Not only does Day 1 keep them from becoming homeless, it provides 9-12 months of support from case managers. This support can help them manage unexpected costs, hone budgeting skills, and access other ReWA programs, such as counseling, after-school programs, and immigration legal services, as needed.

Man seated at small desk with laptop, studying in his closet
Dawud is studying to be a drafter at Highline College. Now that classes are all online, he studies in any quiet place – even in a closet!

Yosef recalls a young man, an asylum-seeker from Ethiopia, who was half way through his AA in IT Technology studies at Renton Technical College when the pandemic broke out. Almost overnight he lost his ride-sharing job, and was about to quit school and find any available work to pay his rent. Instead of this being a lost year for his education, at ReWA, he received housing and tuition assistance so he could finish the course and graduate. He doesn’t just graduate from college, he graduates from the instability of surviving hand to mouth in the gig economy.

“Without ReWA, I was about to drop the course. But now I’m good.”

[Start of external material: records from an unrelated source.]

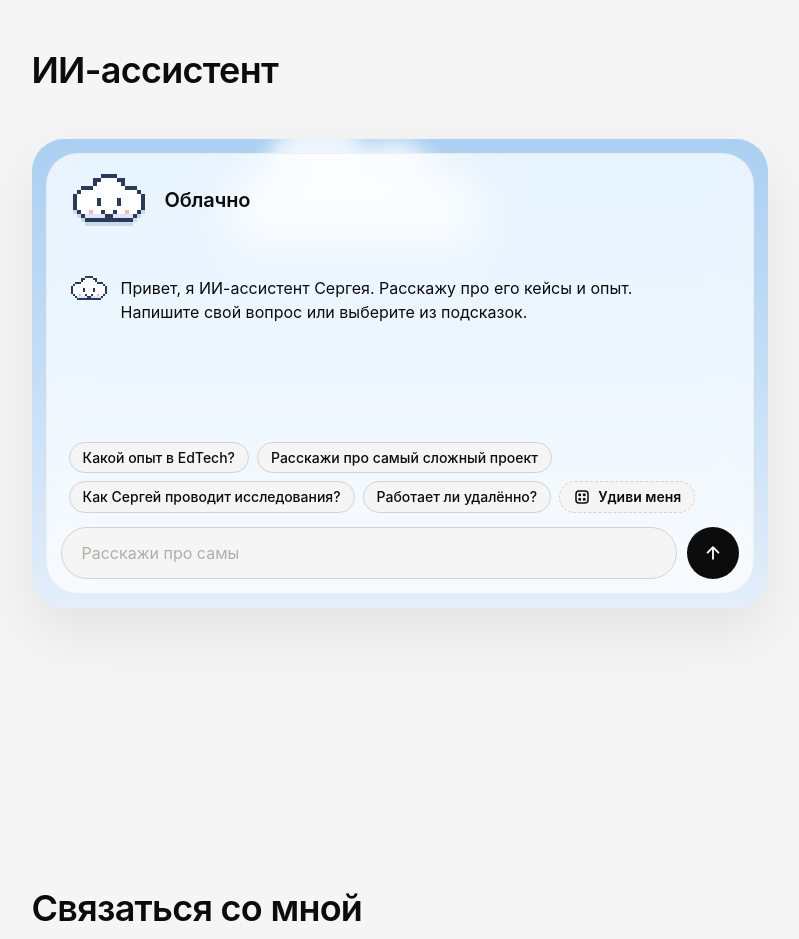
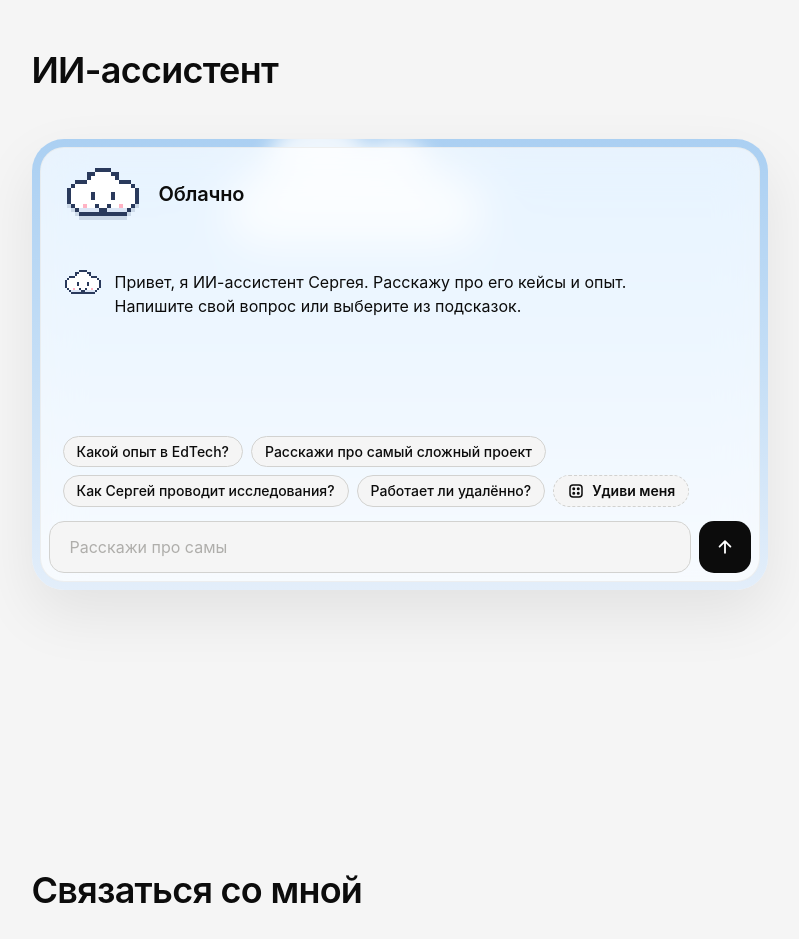
Before and after one commit to svanakov/svanakov-Product-Designer, a plain HTML site: page index.html in a window 1280 px wide. Shown: the part 4540-5479 px from the top of the page, without its empty margins (233-1032 px from the left). Drawn offline with Linux system fonts and the light colour scheme; animation ran at ten frames a second.

Commit message:
Assistant window: concentric border radii (frame, card, input, send button, counter)
Co-Authored-By: Claude Sonnet 5.5 <noreply@anthropic.com>

```diff
--- a/site.css
+++ b/site.css
@@ -437,10 +437,10 @@ body[data-page="home"] { padding-bottom: 88px; }
 .hero [data-hero="2"] { animation-delay: .15s; }
 
 /* ---------- Ассистент: сцена на «небе», стеклянная карточка, живой шар ---------- */
-.ai { position: relative; isolation: isolate; border-radius: 32px; overflow: hidden; padding: 14px; margin-bottom: 56px; background: linear-gradient(180deg, var(--sky-1) -30%, var(--sky-2) 50%, var(--sky-3) 100%); box-shadow: 0 24px 60px var(--shadow); }
+.ai { --r: 32px; --p: 8px; --g: 8px; position: relative; isolation: isolate; border-radius: var(--r); overflow: hidden; padding: var(--p); margin-bottom: 56px; background: linear-gradient(180deg, var(--sky-1) -30%, var(--sky-2) 50%, var(--sky-3) 100%); box-shadow: 0 24px 60px var(--shadow); }
 .ai__sky { position: absolute; inset: 0; z-index: -1; pointer-events: none; overflow: hidden; }
 .ai__card { background: color-mix(in oklch, var(--surface) 74%, transparent); -webkit-backdrop-filter: blur(20px) saturate(1.3); backdrop-filter: blur(20px) saturate(1.3);
-  border: 1px solid color-mix(in oklch, var(--border) 60%, transparent); border-radius: 32px; overflow: hidden; }
+  border: 1px solid color-mix(in oklch, var(--border) 60%, transparent); border-radius: calc(var(--r) - var(--p)); overflow: hidden; }
 .ai__head { display: flex; align-items: center; gap: 16px; padding: 20px 22px 16px; }
 .ai__titles { flex: 1; min-width: 0; }
 .ai__titles h3 { margin: 0; font-size: 20px; font-weight: 600; letter-spacing: -0.01em; }
@@ -457,7 +457,7 @@ body[data-page="home"] { padding-bottom: 88px; }
 .ai__case { display: flex; align-items: center; gap: 12px; margin-top: 12px; padding: 10px 14px 10px 10px; border-radius: 16px; background: var(--bg); border: 1px solid var(--border); text-decoration: none; color: inherit; max-width: 420px;
   transition: border-color .4s ease, transform .6s cubic-bezier(.22, 1, .36, 1), box-shadow .6s cubic-bezier(.22, 1, .36, 1); }
 .ai__case:hover { border-color: var(--accent); transform: translateY(-2px); box-shadow: 0 10px 24px var(--shadow); }
-.ai__case img { width: 64px; height: 44px; object-fit: cover; border-radius: 10px; flex: none; }
+.ai__case img { width: 64px; height: 44px; object-fit: cover; border-radius: 6px; flex: none; }
 .ai__case--tg { padding-left: 16px; }
 .ai__case-t { flex: 1; min-width: 0; display: flex; flex-direction: column; }
 .ai__case-t b { font-size: 16px; font-weight: 600; }
@@ -474,12 +474,12 @@ body[data-page="home"] { padding-bottom: 88px; }
 .ai__chip--dice svg { transition: transform .7s cubic-bezier(.22, 1, .36, 1); }
 .ai__chip--dice:hover svg { transform: rotate(180deg); }
 
-.ai__form { display: flex; gap: 10px; padding: 0 14px 14px; }
+.ai__form { display: flex; gap: var(--g); padding: 0 var(--g) var(--g); --ri: calc(var(--r) - var(--p) - var(--g) - 1px); }
 .ai__field { position: relative; flex: 1; min-width: 0; display: flex; }
-.ai__input { flex: 1; min-width: 0; padding: 14px 130px 14px 20px; border-radius: 999px; border: 1px solid var(--border-strong); background: var(--bg); color: var(--text); font: inherit; font-size: 16px; transition: box-shadow .4s ease, border-color .4s ease; }
+.ai__input { flex: 1; min-width: 0; padding: 14px 130px 14px 20px; border-radius: var(--ri); border: 1px solid var(--border-strong); background: var(--bg); color: var(--text); font: inherit; font-size: 16px; transition: box-shadow .4s ease, border-color .4s ease; }
 .ai__input::placeholder { color: var(--faint); }
 .ai__input:focus { outline: none; border-color: var(--accent); box-shadow: 0 0 0 4px color-mix(in oklch, var(--accent) 22%, transparent); }
-.ai__send { flex: none; width: 52px; height: 52px; border-radius: 50%; border: 0; background: var(--inverse-bg); color: var(--inverse-text); cursor: pointer; display: inline-flex; align-items: center; justify-content: center; transition: transform .5s cubic-bezier(.22, 1, .36, 1), opacity .4s ease; }
+.ai__send { flex: none; width: 52px; height: 52px; border-radius: var(--ri); border: 0; background: var(--inverse-bg); color: var(--inverse-text); cursor: pointer; display: inline-flex; align-items: center; justify-content: center; transition: transform .5s cubic-bezier(.22, 1, .36, 1), opacity .4s ease; }
 .ai__send:hover:not([disabled]) { transform: scale(1.08); }
 .ai__send[disabled] { opacity: .4; cursor: default; }
 .ai__stop { width: 14px; height: 14px; border-radius: 3px; background: currentColor; }
@@ -492,7 +492,7 @@ body[data-page="home"] { padding-bottom: 88px; }
   .ai__caret { animation: blink 1s steps(2) infinite; }
 }
 @keyframes blink { 50% { opacity: 0; } }
-@media (max-width: 720px) { .ai { border-radius: 24px; padding: 8px; } .ai__head { padding: 16px; } .ai__log { padding-left: 16px; padding-right: 16px; } .ai__chips, .ai__foot { padding-left: 16px; padding-right: 16px; } .ai__form { padding: 0 8px 12px; } }
+@media (max-width: 720px) { .ai { --r: 28px; } .ai__head { padding: 16px; } .ai__log { padding-left: 16px; padding-right: 16px; } .ai__chips, .ai__foot { padding-left: 16px; padding-right: 16px; }  }
 
 /* ---------- Пиксельный питомец-облачко ---------- */
 .pet { position: fixed; right: 24px; bottom: 24px; z-index: 25; width: 100px; }
@@ -584,7 +584,7 @@ body[data-page="home"] { padding-bottom: 88px; }
 
 
 /* Плашка «Осталось N» в поле ввода: жирнее, с подсказкой при наведении */
-.ai__count { position: absolute; right: 10px; top: 50%; transform: translateY(-50%); padding: 5px 12px; border-radius: 999px; background: var(--hover-bg); color: var(--text-2); font-size: 14px; font-weight: 600; font-variant-numeric: tabular-nums; white-space: nowrap; cursor: help; transition: background .5s ease, color .5s ease; }
+.ai__count { position: absolute; right: 7px; top: 50%; transform: translateY(-50%); display: inline-flex; align-items: center; height: 36px; box-sizing: border-box; padding: 0 12px; border-radius: max(6px, calc(var(--ri) - 7px)); background: var(--hover-bg); color: var(--text-2); font-size: 14px; font-weight: 600; font-variant-numeric: tabular-nums; white-space: nowrap; cursor: help; transition: background .5s ease, color .5s ease; }
 .ai__count::after { content: attr(data-tip); position: absolute; right: 0; bottom: calc(100% + 10px); width: max-content; max-width: 240px; padding: 8px 12px; border-radius: 10px; background: var(--inverse-bg); color: var(--inverse-text); font-size: 14px; font-weight: 500; line-height: 1.35; white-space: normal; text-align: left; opacity: 0; transform: translateY(4px); pointer-events: none; transition: opacity .3s ease, transform .4s cubic-bezier(.22, 1, .36, 1); }
 .ai__count:hover::after, .ai__count:focus-visible::after { opacity: 1; transform: none; }
 
```
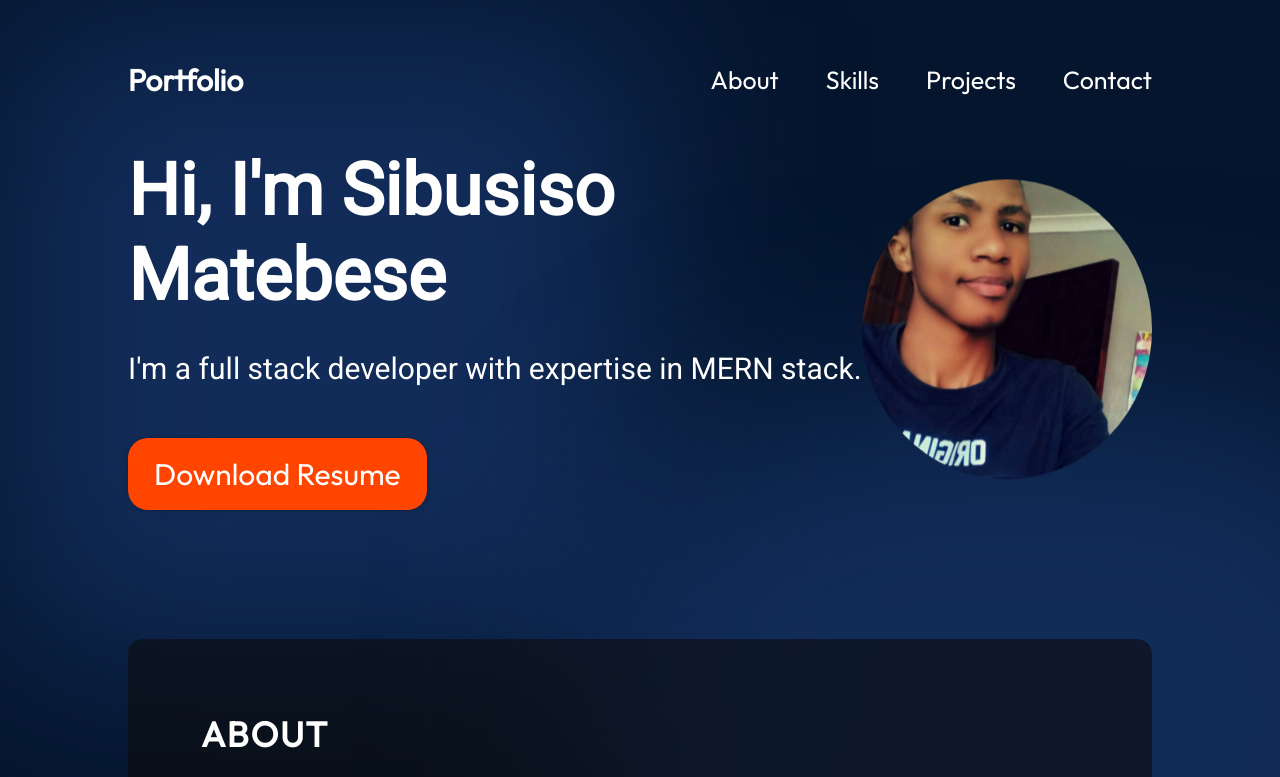
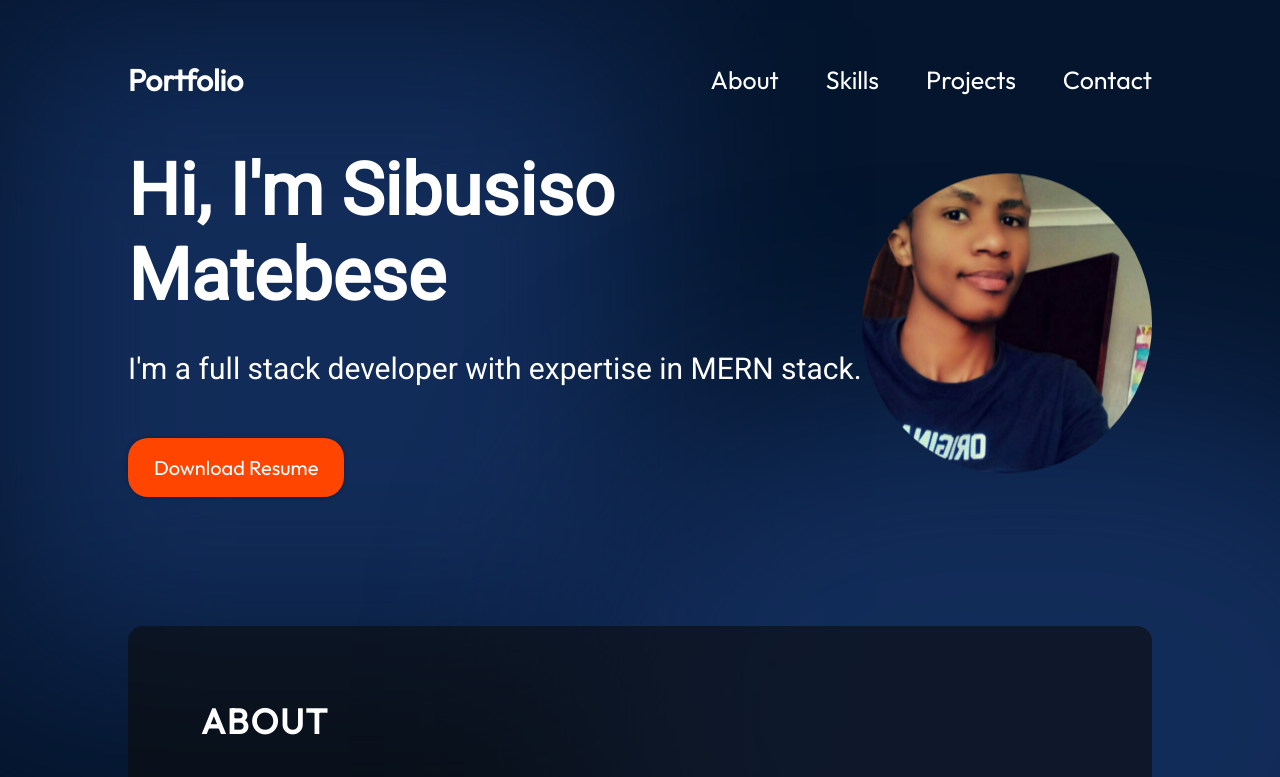
Before and after one commit to Sibusiso75/my-portfolio, a React (Vite) app: page / in a window 1280 px wide. Shown: the top 777 px of the page. Built offline with nearby package versions, Linux system fonts and the light colour scheme.

Commit message:
download btn

```diff
--- a/src/components/Hero.module.css
+++ b/src/components/Hero.module.css
@@ -44,8 +44,8 @@
   background-color: orangered;
   color: var(--color-text);
   border-radius: 20px;
-  font-size: 30px;
-  font-weight: 400;
+  font-size: 20px;
+  font-weight: 100;
   padding: 17px 26px;
   box-shadow: 0 0 4px 0 rgba(0, 0, 0, 0.25);
 }
```
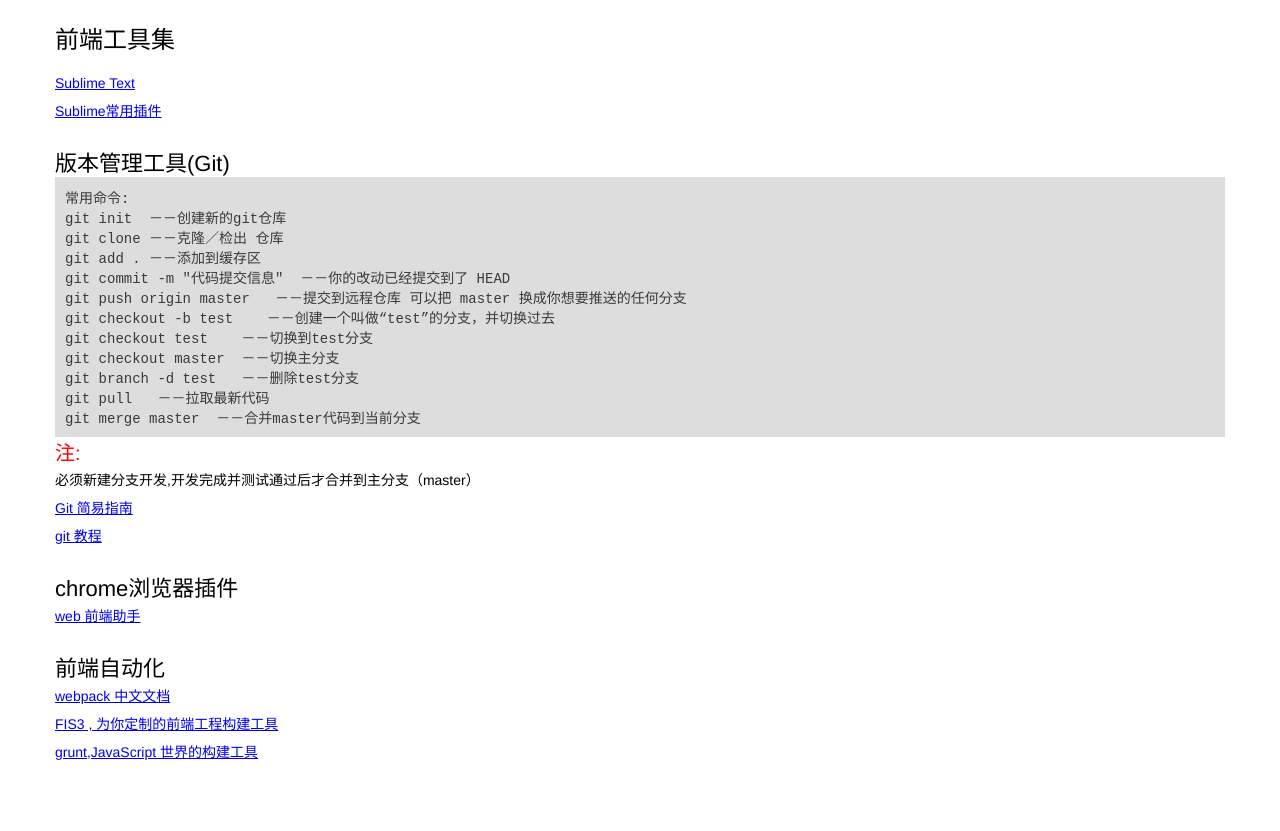
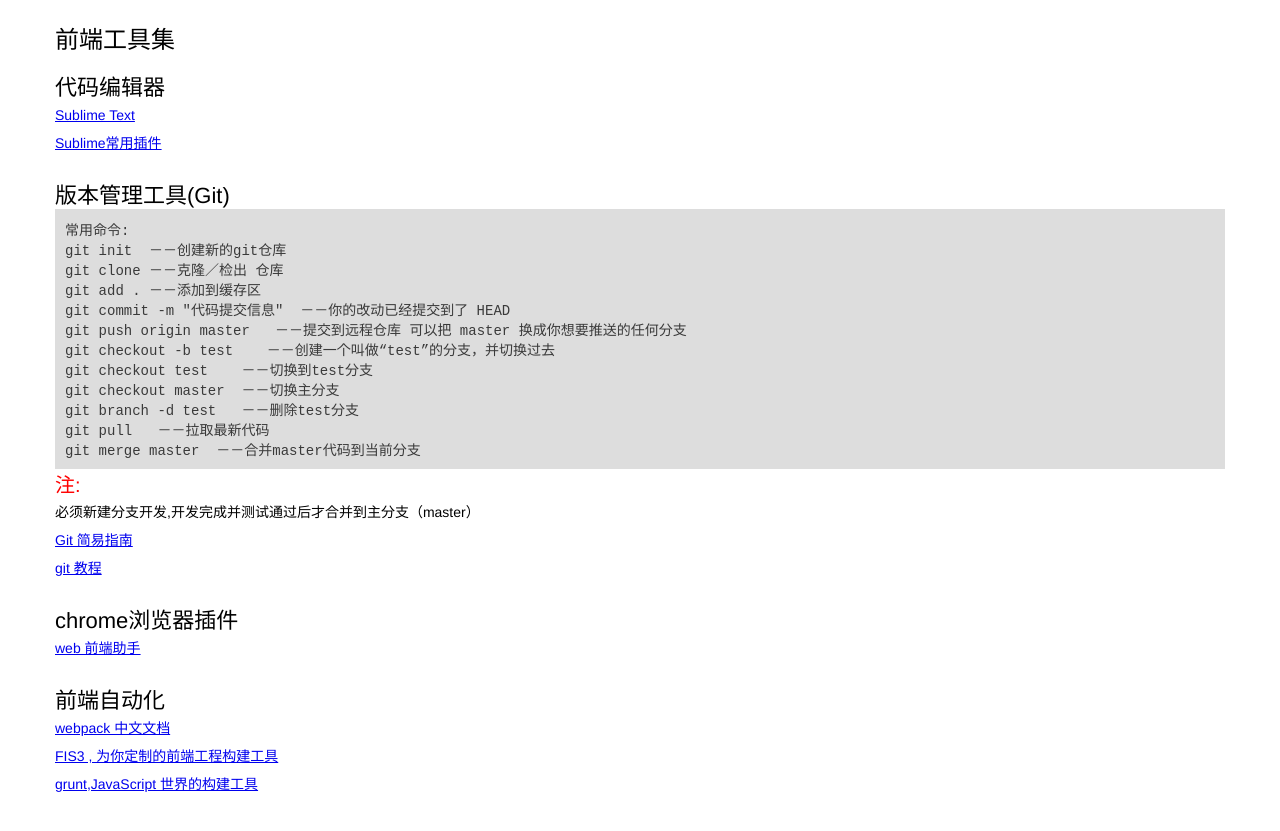
Before and after one commit to luozyiii/blog, a Jekyll site: the page built from _posts/2016-03-01-前端工具集.md, in a window 1280 px wide. Shown: the top 831 px of the page. Built offline with Jekyll 4.4.1, drawn with Linux system fonts in a browser that asks for light colours.

Commit message:
前端工具集

```diff
--- a/_posts/2016-03-01-前端工具集.md
+++ b/_posts/2016-03-01-前端工具集.md
@@ -10,6 +10,7 @@
 
 <section class="g-content">
 	<div class="m-list">
+		<h2>代码编辑器</h2>
 		<p><a href="//www.sublimetext.com/" title="">Sublime Text</a></p>
 		<p><a href="//www.xuanfengge.com/practical-collection-of-sublime-plug-in.html" title="">Sublime常用插件</a></p>
 	</div>
```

As for the chemist? She and her ReWA Day 1 career coach, Fereshte Taherazer, have found a pharmacy program that will recertify her while she receives housing assistance. Taherazer said, “Our clients are experts at being resilient. They are eager to change their lives—all they need with a little help.”

 

 

 

 

 

*Names changed

**While this is still short of a livable wage for a single parent with three kids in King County, her participation in the Day 1 program has doubled her income and halved her housing costs.

Starting Careers in Childcare

 

 

 

 

 

 

 

 

 

Congratulations to the 12 graduates of the Early Childhood Education Initial Certificate course who completed a year of academic studies in partnership with North Seattle College and attended the first ever graduation ceremony online on August 19th

Certificate for Early Childhood Education certificate
Teachers presented students with their certificates at the graduation on Zoom in August 2020

Salwa is one of these graduates. Since completing ReWA’s ChildCare Basics training course last year, she found a job as an assistant teacher at a preschool in Kent.

“I love working with these children everyday, to be a part of their growing up,” she said.

Although she has her own growing family to manage at home, she continued with two more training courses and graduated in August with an Initial Certificate in Early Childhood Education.

ThiThi Gray, program coordinator said, “I am so proud of these students. Some of them really struggled in the beginning with going back to school, then moving classes online during the pandemic. But they pushed through. This wasn’t just a vocational training program—this is changing their own self-expectations. And it’s affecting all parts of their lives.”

Salwa is now a lead teacher at the preschool, and plans to continue her education in early Childhood Education at a local college. (She also got her driver’s license in 2020–well done, Salwa!)

Congratulations to all the 2019 Graduates!

 

Next Steps chart for students interested in Early Childhood Education certification
Next Steps chart for students interested in Early Childhood Education certification